AWS is one of the most widely used cloud computing platforms today. It offers various services for storing data, running websites, providing email services, etc.
14. Not using Azure
Azure DevOps is another major cloud provider offering similar services as AWS. It has its own unique set of tools though.
15. Not using Terraform
Terraform is a free and open-source infrastructure automation tool. It helps DevOps engineers build, provision, and configure servers in different clouds.
1. Use modern technologies
2. Adopt microservices architecture
3. Implement CI/CD with Jenkins
4. Integrate your development environment with GitLab
5. Use Docker containers
6. Use GitHub
7. Use GitLab
8. Use Jenkins
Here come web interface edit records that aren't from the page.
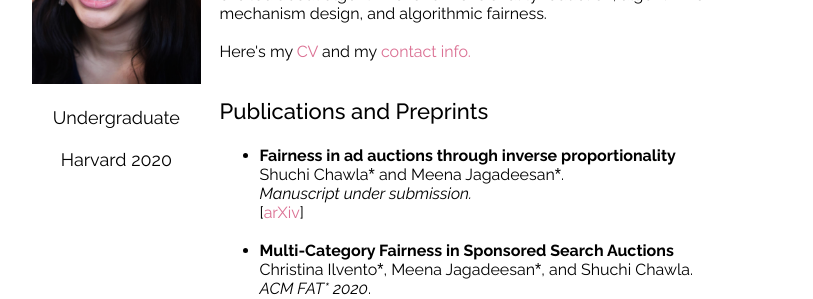
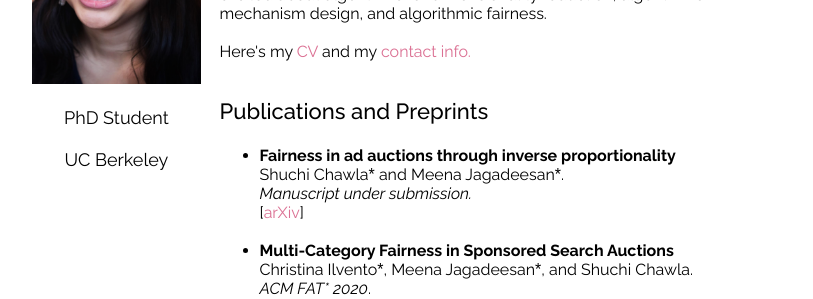
Before and after one commit to mjagadeesan/mjagadeesan.github.io, a Jekyll site: the page built from index.html, in a window 1280 px wide. Shown: the part 231-530 px from the top of the page, without its empty margins (233-1046 px from the left). Built offline with Jekyll 4.4.1, drawn with Linux system fonts in a browser that asks for light colours.

Commit message:
Update photo.html

```diff
--- a/_includes/photo.html
+++ b/_includes/photo.html
@@ -2,8 +2,8 @@
 	<img src="Siebel-photo.jpg" width="100%"><br><br>
 	<center>
 	<div class="caption">
-		<span>Undergraduate</span><br><br>
-		<span>Harvard 2020</span><br><br>
+		<span>PhD Student</span><br><br>
+		<span>UC Berkeley</span><br><br>
 	</div>
 	</center>
 </div>
```
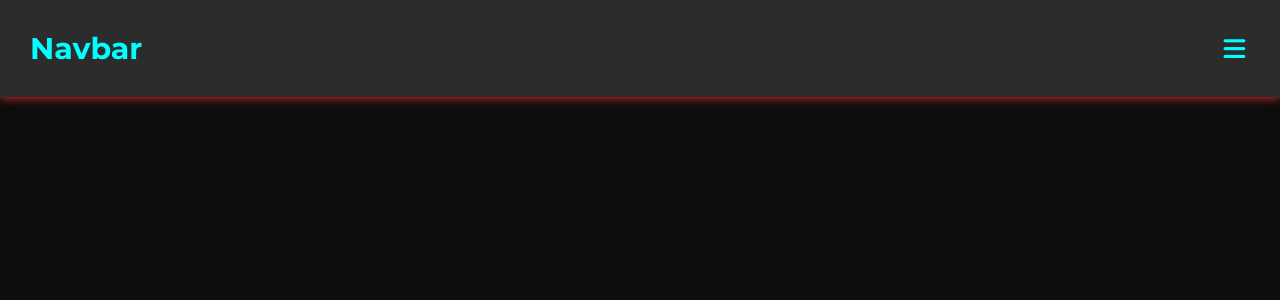
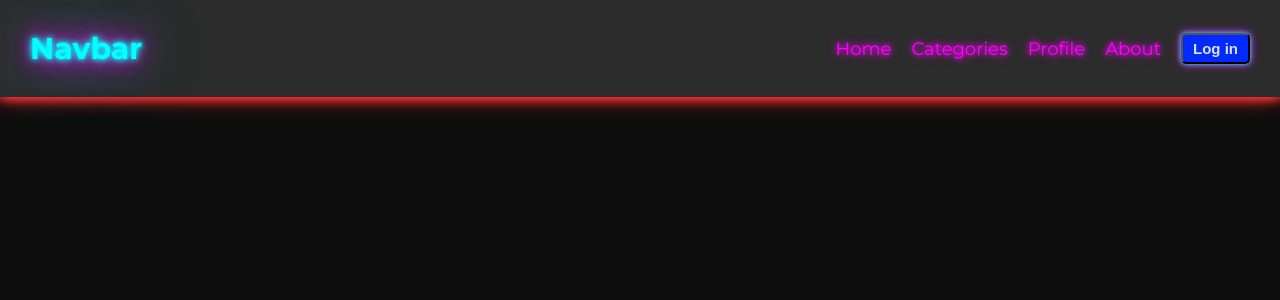
Before and after one commit to frontenddiego2d16/navbar-tutorial, a React (Vite) app: page / in a window 1280 px wide. Shown: the top 300 px of the page. Built offline with nearby package versions, Linux system fonts and the light colour scheme.

Commit message:
style: diseño desktop & cambios en el diseño mobile

```diff
--- a/src/App.module.css
+++ b/src/App.module.css
@@ -5,17 +5,32 @@
   align-items: center;
   padding: 3rem;
   position: relative;
-  box-shadow: 0 0 1rem var(--color-alert);
+  box-shadow:
+    0 0 10px var(--color-alert),
+    0 0 20px var(--color-alert),
+    0 0 10px var(--color-alert);
 }
 
 .title {
   font-size: 3rem;
   color: var(--color-secondary);
+  text-shadow:
+    0 0 5px var(--color-secondary),
+    0 0 10px var(--color-secondary),
+    0 0 20px var(--color-primary),
+    0 0 40px var(--color-primary),
+    0 0 80px var(--color-secondary);
 }
 
 .navbarIconOpen {
   font-size: 2.5rem;
   color: var(--color-secondary);
+  text-shadow:
+    0 0 5px var(--color-secondary),
+    0 0 10px var(--color-secondary),
+    0 0 20px var(--color-primary),
+    0 0 40px var(--color-primary),
+    0 0 80px var(--color-secondary);
 }
 
 .navbarClose {
@@ -44,6 +59,13 @@
   margin-block: 2rem;
   font-size: 2rem;
   color: var(--color-secondary);
+  text-shadow:
+    0 0 5px var(--color-secondary),
+    0 0 10px var(--color-secondary),
+    0 0 20px var(--color-primary),
+    0 0 40px var(--color-primary),
+    0 0 80px var(--color-secondary);
+
 }
 
 .navbarList {
@@ -57,19 +79,77 @@
 .navbarList a {
   text-decoration: none;
   color: var(--color-primary);
-}
-
-.navbar a:hover {
-  color: var(--color-secondary);
+  text-shadow:
+    0 0 5px var(--color-primary),
+    0 0 10px var(--color-primary);
+  transition: color 0.3s ease, text-shadow 0.3s ease;
 }
 
 .navbar .btnHighlight {
-  margin-block-start: 2rem;
+  margin-block-start: 3rem;
   width: 100%;
   padding: .2rem;
   font-size: 1.5rem;
   border-radius: .5rem;
   background-color: var(--color-accent);
-  color: var(--color-bg);
+  color: var(--color-text);
   font-weight: bold;
+  box-shadow: 0 0 5px var(--color-secondary), 0 0 10px var(--color-primary);
 }
+
+@media(min-width: 768px) {
+  .navbarIconOpen {
+    display: none;
+  }
+
+  .navbarIconClose {
+    display: none;
+  }
+
+  .navbarClose {
+    display: block;
+  }
+
+  .navbar {
+    position: initial;
+    background: none;
+    box-shadow: none;
+    height: auto;
+    padding: 0;
+    display: flex;
+    gap: 2rem;
+    justify-content: flex-end;
+    align-items: center;
+  }
+
+  .navbarList {
+    flex-direction: row;
+    gap: 2rem;
+    font-size: 1.8rem;
+  }
+
+  .navbar a:hover {
+    cursor: pointer;
+    transition: all 500ms ease-in-out;
+    color: var(--color-secondary);
+    text-shadow:
+      0 0 5px var(--color-secondary),
+      0 0 10px var(--color-secondary);
+  }
+
+
+  .navbar .btnHighlight {
+    margin-block-start: 0;
+    width: fit-content;
+    padding: .5rem 1rem;
+  }
+
+  .navbar .btnHighlight:hover {
+    cursor: pointer;
+    transition: all 500ms ease-in-out;
+    background-color: var(--color-secondary);
+    color: #000;
+    box-shadow: 0 0 10px var(--color-secondary), 0 0 20px #f0f, 0 0 30px var(--color-primary);
+
+  }
+}
--- a/src/index.css
+++ b/src/index.css
@@ -10,7 +10,7 @@
   /* Cyan eléctrico */
   --color-secondary: #00FFFF;
   /* Amarillo neón */
-  --color-accent: #FFEA00;
+  --color-accent: #002aff;
   /* Rojo neón */
   --color-alert: #FF3131;
 }
```
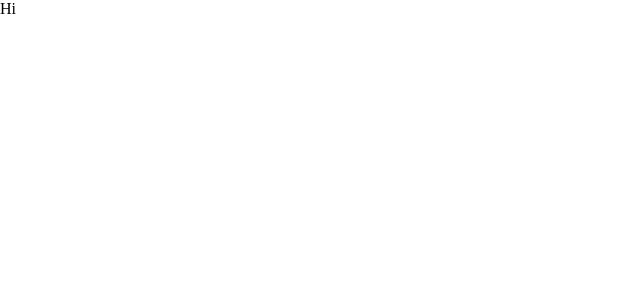
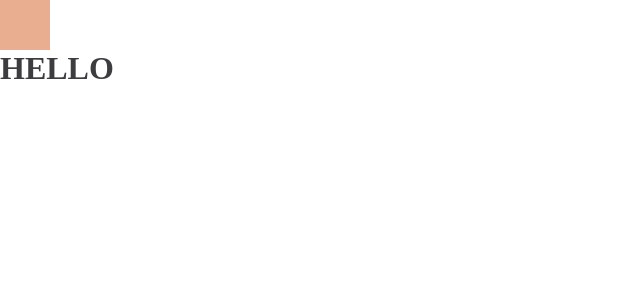
Before and after one commit to tsengm6h6/chat-app-client-v2, a React (Vite) app: page / in a window 1280 px wide. Shown: the top 300 px of the page, without its empty margins (0-640 px from the left). Built offline with nearby package versions, Linux system fonts and the light colour scheme.

Commit message:
add theming

```diff
--- a/src/App.css
+++ b/src/App.css
@@ -3,3 +3,22 @@
   padding: 0;
   box-sizing: border-box;
 }
+
+:root {
+  /* light mode */
+  --cyber-grape: #4E416Cff;
+  --onyx: #3D3D3Fff;
+  --ghost-white: #F6F7FBff;
+  --tumbleweed: #E9AD8Fff;
+  --zomp: #3AA589ff;
+  --white: #FFFFFFff;
+  --puce: #C37E91ff;
+
+  /* dark mode*/
+  --sheen-green: #A3DA30ff;
+  --key-lime: #F3FB8Aff;
+  --raisin-black: #1D1E23ff;
+  --lavender-floral: #B785F6ff;
+  --eerie-black: #16171Bff;
+  --white: #FBFBFCff;
+}
--- a/src/App.jsx
+++ b/src/App.jsx
@@ -1,10 +1,25 @@
-import './App.css'
+import styled from "styled-components"
+
 
 function App() {
 
   return (
-    <div>Hi</div>
+    <>
+      <Block></Block>
+    <Text>HELLO</Text>
+    </>
   )
 }
 
+
+const Block = styled.div `
+  width: 50px;
+  height: 50px;
+  background-color: var(--warning);
+`
+
+const Text = styled.h1`
+  font-size: 2rem;
+`
+
 export default App
--- a/src/main.jsx
+++ b/src/main.jsx
@@ -1,9 +1,15 @@
 import React from 'react'
 import ReactDOM from 'react-dom/client'
 import App from './App'
+import './App.css'
+import { GlobalStyle } from './utils/style'
+import { ThemeProvider } from 'styled-components'
 
 ReactDOM.createRoot(document.getElementById('root')).render(
   <React.StrictMode>
-    <App />
+    <ThemeProvider theme={{ mode: 'light' }}>
+      <App />
+      <GlobalStyle />
+    </ThemeProvider>
   </React.StrictMode>,
 )
--- /dev/null
+++ b/src/utils/style.js
@@ -0,0 +1,32 @@
+import { createGlobalStyle, css } from 'styled-components'
+
+export const GlobalStyle = createGlobalStyle`
+  body {
+      ${(props) => {
+        switch(props.theme.mode) {
+          case "dark":
+            return css `
+              --bg-color-main: #1D1E23ff;
+              --bg-color-darken: #16171Bff;
+              --main-color: #FBFBFCff;
+              --primary: #F3FB8Aff;
+              --secondary: #B785F6ff;
+              --warning: #A3DA30ff;
+              --dander: #C37E91ff;
+            `;
+          default:
+            return css `
+              --bg-color-main: #FFFFFFff;
+              --bg-color-darken: #F6F7FBff;
+              --main-color: #3D3D3Fff;
+              --primary: #3AA589ff;
+              --secondary: #4E416Cff;
+              --warning: #E9AD8Fff;
+              --danger: #C37E91ff;
+            `
+        }
+    }}
+    color: var(--main-color);
+    background-color: var(--bg-color-main);
+  }
+`
```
9. Use GitHub
10. Use AWS
11. Use Azure
12. Use Terraform
The above list shows that there are many common mistakes made by DevOps practitioners. However, these mistakes can be avoided with proper planning and training. The best way to avoid these mistakes is to have a clear understanding of what DevOps really means.